The many students who think of Haskell as both a mentor and friend say that among so many excellent teachers, Haskell is the best teacher they’ve ever had. “The ‘Sewanee experience’ is simply not complete without the insight of Dr. Haskell,” wrote Jordan Casey,C’09, in her essay supporting the nomination. “His intelligence is seemingly infinite, and his courses and lectures attract students from fields as diverse as economics, philosophy, and art history. Every student becomes immersed in the topic with a passionate intensity for learning.”
Both Casey and former student Bert Harris, C’06, praise Haskell’s training and support, which allowed them to conduct, present, and publish research while still undergraduates. “The independence I learned with Dr. Haskell, in addition to all aspects of the scientific process, served me very well as a research associate in Ecuador and now as a Ph.D. student. My career achievements were all made possible by Dr. Haskell’s unparalleled teaching,” says Harris.
“The scale of David’s favorable impact on undergraduates is unsurpassed at Sewanee,” adds Dean of the College John Gatta. “Students and faculty members alike repeatedly cite his intellectual passion and ability to inspire. One sign of this high esteem is that the Society of Sewanee Scholars named him as the Teacher of the Year in 2007.”
Haskell earned his degree in zoology from the University of Oxford and his doctorate in ecology and evolutionary biology from Cornell University. His teaching at Sewanee is known for combining class material with action in the world, whether through hands-on exploration of biodiversity or work in the local food bank. Haskell’s own home and farm serve as an example of sustainability for students, and his Saturday morning bird walks attract a cross-section of faculty, students, and other community members.

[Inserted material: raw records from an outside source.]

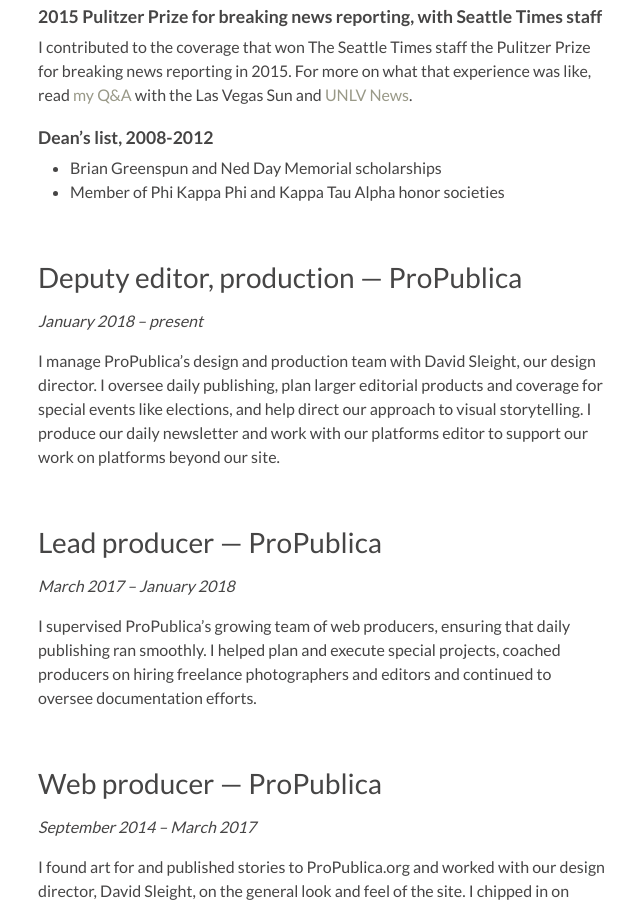
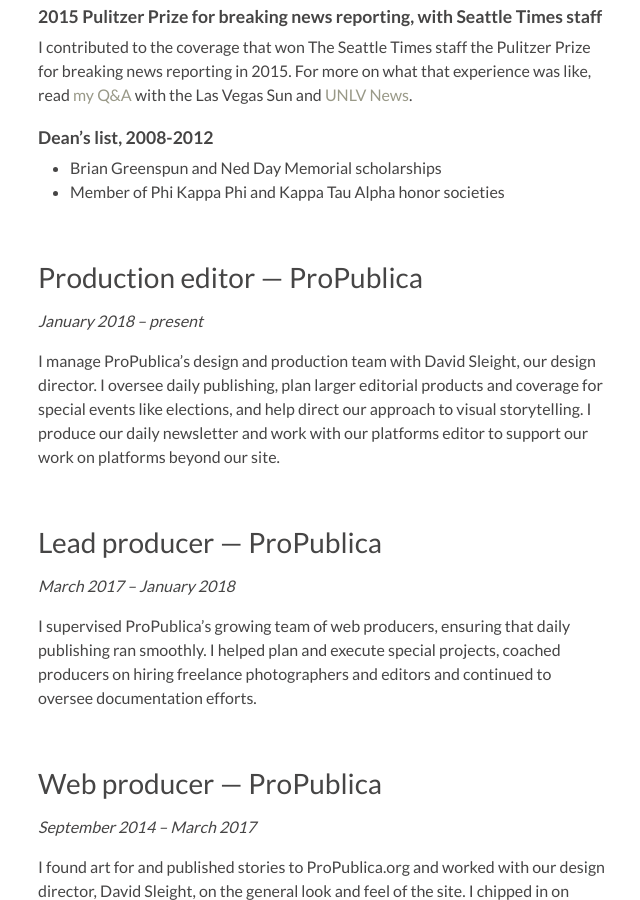
Before and after one commit to hannah-birch/hannah-birch.github.io, a Jekyll site: the page built from pages/resume.md, in a window 1280 px wide and 900 px high, scrolled down 342 px. Shown: the whole window, without its empty margins (318-958 px from the left). Built offline with Jekyll 4.4.1, drawn with Linux system fonts in a browser that asks for light colours.

Commit message:
Updates title on resume page

```diff
--- a/pages/resume.md
+++ b/pages/resume.md
@@ -17,7 +17,7 @@
 - Brian Greenspun and Ned Day Memorial scholarships
 - Member of Phi Kappa Phi and Kappa Tau Alpha honor societies
 
-## Deputy editor, production — ProPublica
+## Production editor — ProPublica
 
 _January 2018 – present_
 
```
Also changed, not shown: 2 other files.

“David Haskell embodies the ideal of a Sewanee professor,” said Vice Chancellor Joel Cunningham. “He is an outstanding scholar and innovative teacher with an abiding interest in the lives of his students. He also is an exemplary member of the Sewanee community whose contributions outside the classroom have enriched the lives of many here. His inclusion among the three other faculty awardees here at the University is richly deserved, and we are pleased he has been recognized for his work.”
Past winners of the award from Sewanee include Bran Potter, Snowden Professor of Geology, who received the award in 2002; Cassie Mansfield, associate professor of art history, recipient in 2003; and George Poe, professor of French, honored in 2006.
“I try to infect my students with an unabashed love for learning,” Haskell said in a personal statement for the award. “From this love, I hope will grow great scholars, engaged citizens, and lives that are a little more whole.”
More about the Professors of the Year Awards
The U.S. Professors of the Year program salutes the most outstanding undergraduate instructors in the country—those who excel as teachers and influence the lives and careers of their students. CASE and the Carnegie Foundation have been partners in offering the awards program since 1981. This year, there are 38 state winners. Haskell was selected from faculty members nominated by colleges and universities throughout the country.
More about the Carnegie Foundation for the Advancement of Teaching
The Carnegie Foundation for the Advancement of Teaching was founded in 1905 by Andrew Carnegie “to do all things necessary to encourage, uphold and dignify the profession of teaching.” The foundation is the only advanced-study center for teachers in the world and the third-oldest foundation in the nation. Its nonprofit research activities are conducted by a small group of distinguished scholars.
More about the Council for Advancement and Support of Education (CASE)
The Council for Advancement and Support of Education is the largest international association of education institutions, serving nearly 3,400 universities, colleges, schools, and related organizations in 59 countries. CASE is the leading resource for professional development, information, and standards in the fields of educational fundraising, communications, marketing and alumni relations.